Step 1 - Sand the Wood
Before applying the layer of linseed oil you need to properly prepare the wood on which it will be brushed. If you have constructed the wood recently you can simply sand over it with a medium-grain paper, but if you have had the wood for a while and it has been previously painted, it might be worth using a delta sander to get rid of any previous paints or stains before you proceed. Once you have finished sanding down the wood, give it a light brushing with a clean cloth before you start using the oil.
Step 2 - Making the Oil
In order to get the right consistency for your staining, you will need to make a mix of the linseed oil with the turpentine. It is a good idea to boil the linseed briefly before you add it to the system, otherwise it can have trouble being applied to the side of the wood. Place four parts of your linseed oil to one parts of turpentine, and then boil it.
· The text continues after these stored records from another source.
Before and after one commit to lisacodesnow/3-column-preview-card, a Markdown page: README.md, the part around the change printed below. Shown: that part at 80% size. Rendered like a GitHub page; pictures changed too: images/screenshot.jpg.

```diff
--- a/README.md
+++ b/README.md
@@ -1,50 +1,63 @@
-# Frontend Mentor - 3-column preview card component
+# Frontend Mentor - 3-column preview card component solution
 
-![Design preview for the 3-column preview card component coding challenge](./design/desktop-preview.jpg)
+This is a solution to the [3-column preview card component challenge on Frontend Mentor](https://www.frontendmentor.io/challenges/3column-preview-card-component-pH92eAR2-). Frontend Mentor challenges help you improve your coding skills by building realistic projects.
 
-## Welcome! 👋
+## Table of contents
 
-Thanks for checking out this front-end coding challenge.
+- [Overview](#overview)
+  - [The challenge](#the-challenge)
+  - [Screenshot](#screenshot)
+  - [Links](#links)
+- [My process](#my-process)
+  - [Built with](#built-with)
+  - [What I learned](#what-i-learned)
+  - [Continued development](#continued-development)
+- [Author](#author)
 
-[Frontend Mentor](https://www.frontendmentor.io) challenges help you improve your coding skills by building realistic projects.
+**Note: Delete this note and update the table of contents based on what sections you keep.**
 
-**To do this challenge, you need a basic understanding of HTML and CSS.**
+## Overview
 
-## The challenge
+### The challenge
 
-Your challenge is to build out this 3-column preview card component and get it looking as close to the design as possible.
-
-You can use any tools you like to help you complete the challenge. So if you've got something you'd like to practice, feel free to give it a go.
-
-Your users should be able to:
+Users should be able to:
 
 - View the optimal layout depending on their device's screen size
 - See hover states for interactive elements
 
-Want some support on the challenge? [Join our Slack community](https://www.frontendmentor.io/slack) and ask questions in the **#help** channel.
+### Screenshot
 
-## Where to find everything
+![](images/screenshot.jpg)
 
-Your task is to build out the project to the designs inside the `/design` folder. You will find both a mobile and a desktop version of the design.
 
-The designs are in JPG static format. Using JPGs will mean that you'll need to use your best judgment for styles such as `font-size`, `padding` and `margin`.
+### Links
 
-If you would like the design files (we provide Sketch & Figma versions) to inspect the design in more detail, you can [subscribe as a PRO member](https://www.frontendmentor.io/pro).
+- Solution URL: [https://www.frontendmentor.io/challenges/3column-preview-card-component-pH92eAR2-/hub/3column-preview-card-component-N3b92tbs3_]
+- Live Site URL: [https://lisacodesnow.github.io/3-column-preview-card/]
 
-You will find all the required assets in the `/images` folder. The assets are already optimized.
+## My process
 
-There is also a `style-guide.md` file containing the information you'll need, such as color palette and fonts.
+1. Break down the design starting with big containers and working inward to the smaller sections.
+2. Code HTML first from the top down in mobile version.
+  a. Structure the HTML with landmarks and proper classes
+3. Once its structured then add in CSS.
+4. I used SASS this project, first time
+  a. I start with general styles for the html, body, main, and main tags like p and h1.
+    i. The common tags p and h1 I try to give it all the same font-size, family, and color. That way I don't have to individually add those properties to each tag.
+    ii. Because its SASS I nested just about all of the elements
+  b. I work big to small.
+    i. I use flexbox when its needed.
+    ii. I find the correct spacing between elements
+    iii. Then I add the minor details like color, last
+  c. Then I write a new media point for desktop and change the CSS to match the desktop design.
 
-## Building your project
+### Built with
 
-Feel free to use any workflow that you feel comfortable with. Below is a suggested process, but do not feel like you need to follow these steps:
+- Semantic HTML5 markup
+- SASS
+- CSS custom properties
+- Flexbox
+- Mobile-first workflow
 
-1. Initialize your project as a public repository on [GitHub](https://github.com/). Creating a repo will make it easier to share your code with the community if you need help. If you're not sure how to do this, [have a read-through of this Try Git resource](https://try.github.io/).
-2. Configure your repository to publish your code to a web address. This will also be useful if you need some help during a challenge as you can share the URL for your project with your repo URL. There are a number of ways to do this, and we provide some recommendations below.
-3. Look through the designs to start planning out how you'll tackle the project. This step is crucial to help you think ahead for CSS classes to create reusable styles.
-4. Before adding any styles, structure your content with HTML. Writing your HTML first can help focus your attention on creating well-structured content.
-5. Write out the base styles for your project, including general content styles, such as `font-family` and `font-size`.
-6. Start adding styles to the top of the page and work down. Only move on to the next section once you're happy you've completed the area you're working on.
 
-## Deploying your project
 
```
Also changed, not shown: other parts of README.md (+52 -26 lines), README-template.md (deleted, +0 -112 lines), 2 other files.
WARNING: Open all of the windows and doors before you start to boil this mixture, and use a gas mask as the vapors from the linseed and turps mix can pose a serious health risk.
Step 3 - Add the Oil
Once you have boiled the mixture for a few minutes, take the pan to where you will be adding the linseed oil. Using your brush, apply the linseed oil and turps to the wood. Use one thin layer at first, and then allow it to soak into the wood. Leave for about 30 minutes, and then wipe down any excess liquid using the sponge. Cover with a piece of aluminum foil and leave it to dry for at least two days.
WARNING: Linseed oil is highly flammable and its drying process releases heat. Store linseed oil only in metal containers, and keep the drying furniture away from any heat sources. Keep any rags or papers you use to apply the oil in a metal container filled with water.
Step 4 - Add a Second Coat
Once the 48 hours have elapsed, return and apply another coat. You should then wipe down the surface and allow the second coat to dry overnight. You will have to make sure that the first coat is fully dry before you proceed, and that there is no moisture on the surface of the second coat before you cover it over with the foil and leave it again.
Step 5 - Add the Final Coat
You can then begin to add a final coat. This should be applied to give a final shine to the wood.
TIP: Applying linseed oil too thickly or before the previous coat has finished drying makes it harder to dry. If you're unsure what to do, opt for a thinner final coat.